* [YOUR INSTRUCTIONS] What lines in the data below mention the string "flex"? Copy them out.
-------- RECORDS FOR THIS EXERCISE
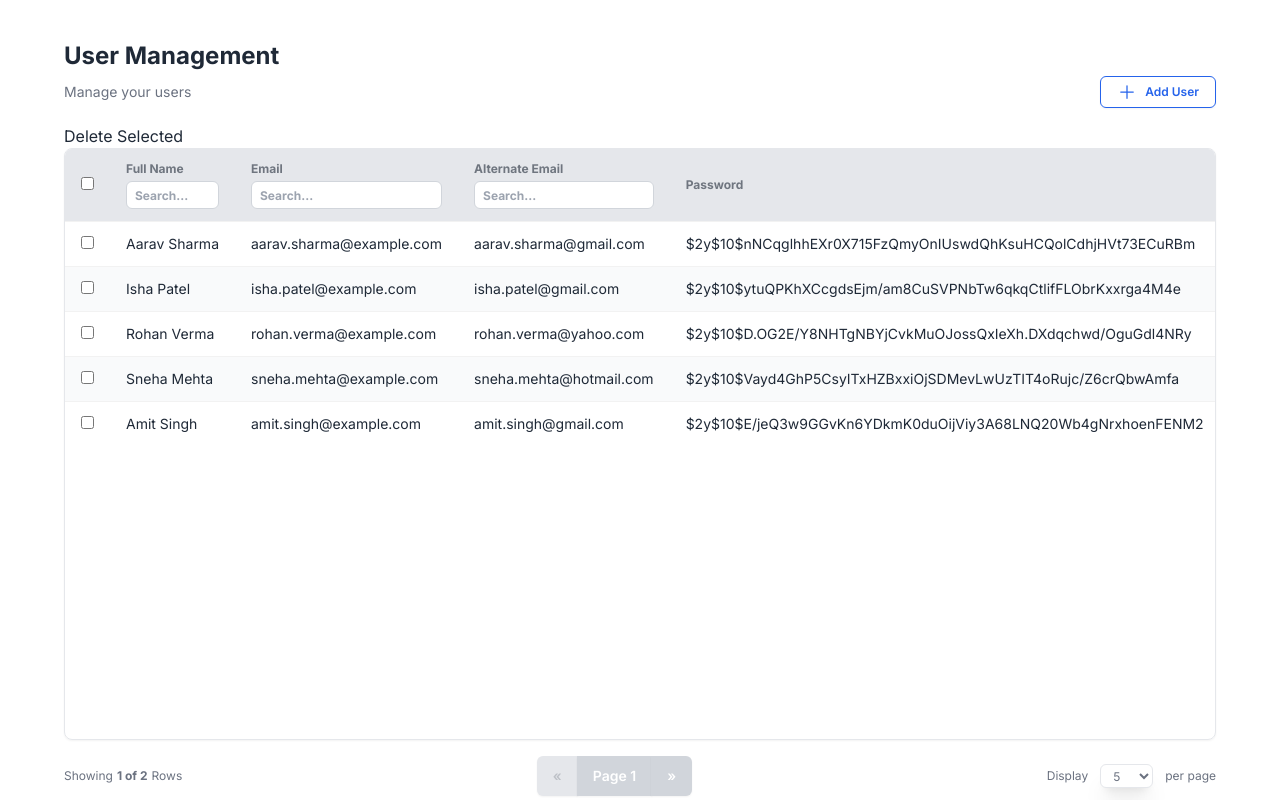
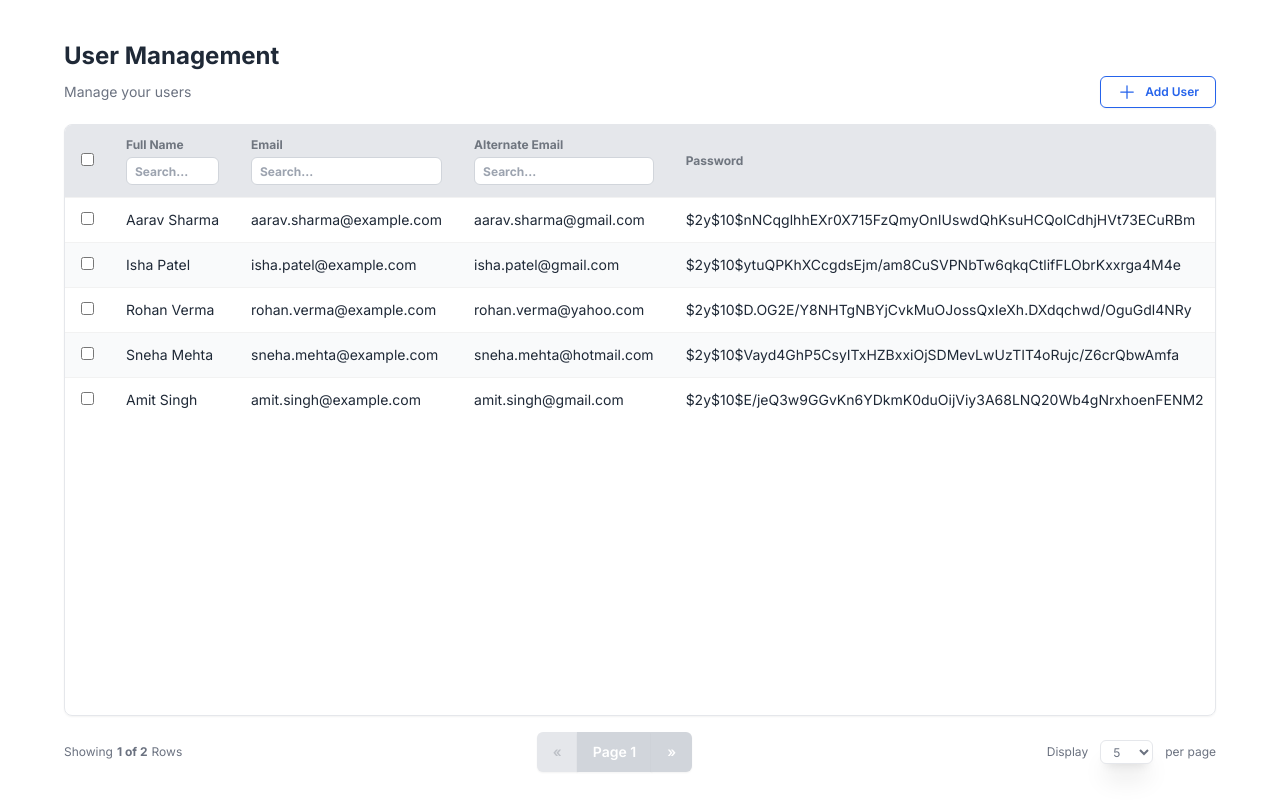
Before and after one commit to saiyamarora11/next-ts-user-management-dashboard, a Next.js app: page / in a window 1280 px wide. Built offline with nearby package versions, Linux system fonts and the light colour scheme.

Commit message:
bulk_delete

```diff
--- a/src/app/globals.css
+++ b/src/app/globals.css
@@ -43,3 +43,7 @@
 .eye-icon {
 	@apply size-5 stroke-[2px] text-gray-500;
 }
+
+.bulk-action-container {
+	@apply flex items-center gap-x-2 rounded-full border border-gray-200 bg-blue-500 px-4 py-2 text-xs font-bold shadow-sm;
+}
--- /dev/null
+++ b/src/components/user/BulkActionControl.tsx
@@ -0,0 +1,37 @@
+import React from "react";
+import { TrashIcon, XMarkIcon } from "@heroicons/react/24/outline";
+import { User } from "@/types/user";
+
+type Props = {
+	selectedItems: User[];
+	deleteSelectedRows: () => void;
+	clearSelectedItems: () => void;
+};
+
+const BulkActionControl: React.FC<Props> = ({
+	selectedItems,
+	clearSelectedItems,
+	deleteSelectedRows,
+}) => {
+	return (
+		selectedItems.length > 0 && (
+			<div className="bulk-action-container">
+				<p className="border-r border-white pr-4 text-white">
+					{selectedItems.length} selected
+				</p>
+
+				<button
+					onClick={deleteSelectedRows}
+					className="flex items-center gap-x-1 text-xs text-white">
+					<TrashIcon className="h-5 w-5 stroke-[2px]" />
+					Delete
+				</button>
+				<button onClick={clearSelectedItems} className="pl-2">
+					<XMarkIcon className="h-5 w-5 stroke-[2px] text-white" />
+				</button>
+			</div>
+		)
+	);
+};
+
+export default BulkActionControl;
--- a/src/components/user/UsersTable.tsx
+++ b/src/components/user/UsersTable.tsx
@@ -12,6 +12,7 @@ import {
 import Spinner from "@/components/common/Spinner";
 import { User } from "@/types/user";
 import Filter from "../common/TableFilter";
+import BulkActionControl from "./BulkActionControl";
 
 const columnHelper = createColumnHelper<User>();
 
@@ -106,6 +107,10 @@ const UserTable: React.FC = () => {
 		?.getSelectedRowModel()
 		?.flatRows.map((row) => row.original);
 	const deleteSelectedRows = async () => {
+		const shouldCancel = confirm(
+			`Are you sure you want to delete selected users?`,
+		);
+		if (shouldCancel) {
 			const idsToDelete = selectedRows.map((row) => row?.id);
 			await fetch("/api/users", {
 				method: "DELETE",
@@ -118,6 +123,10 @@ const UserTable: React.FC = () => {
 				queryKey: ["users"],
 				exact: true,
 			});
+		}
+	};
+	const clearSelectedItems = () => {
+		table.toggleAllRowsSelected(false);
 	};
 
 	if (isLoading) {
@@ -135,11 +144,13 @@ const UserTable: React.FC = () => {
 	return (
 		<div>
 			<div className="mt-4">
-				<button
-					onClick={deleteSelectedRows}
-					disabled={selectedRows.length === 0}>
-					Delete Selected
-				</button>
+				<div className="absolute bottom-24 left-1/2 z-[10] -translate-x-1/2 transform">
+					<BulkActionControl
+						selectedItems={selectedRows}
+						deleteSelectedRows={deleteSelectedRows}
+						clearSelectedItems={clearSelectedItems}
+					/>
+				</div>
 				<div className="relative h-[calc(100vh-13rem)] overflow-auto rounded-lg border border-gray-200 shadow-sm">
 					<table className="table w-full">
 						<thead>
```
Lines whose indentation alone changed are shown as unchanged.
----------------
* [ANSWER FOR THE TASK]
+	@apply flex items-center gap-x-2 rounded-full border border-gray-200 bg-blue-500 px-4 py-2 text-xs font-bold shadow-sm;
+					className="flex items-center gap-x-1 text-xs text-white">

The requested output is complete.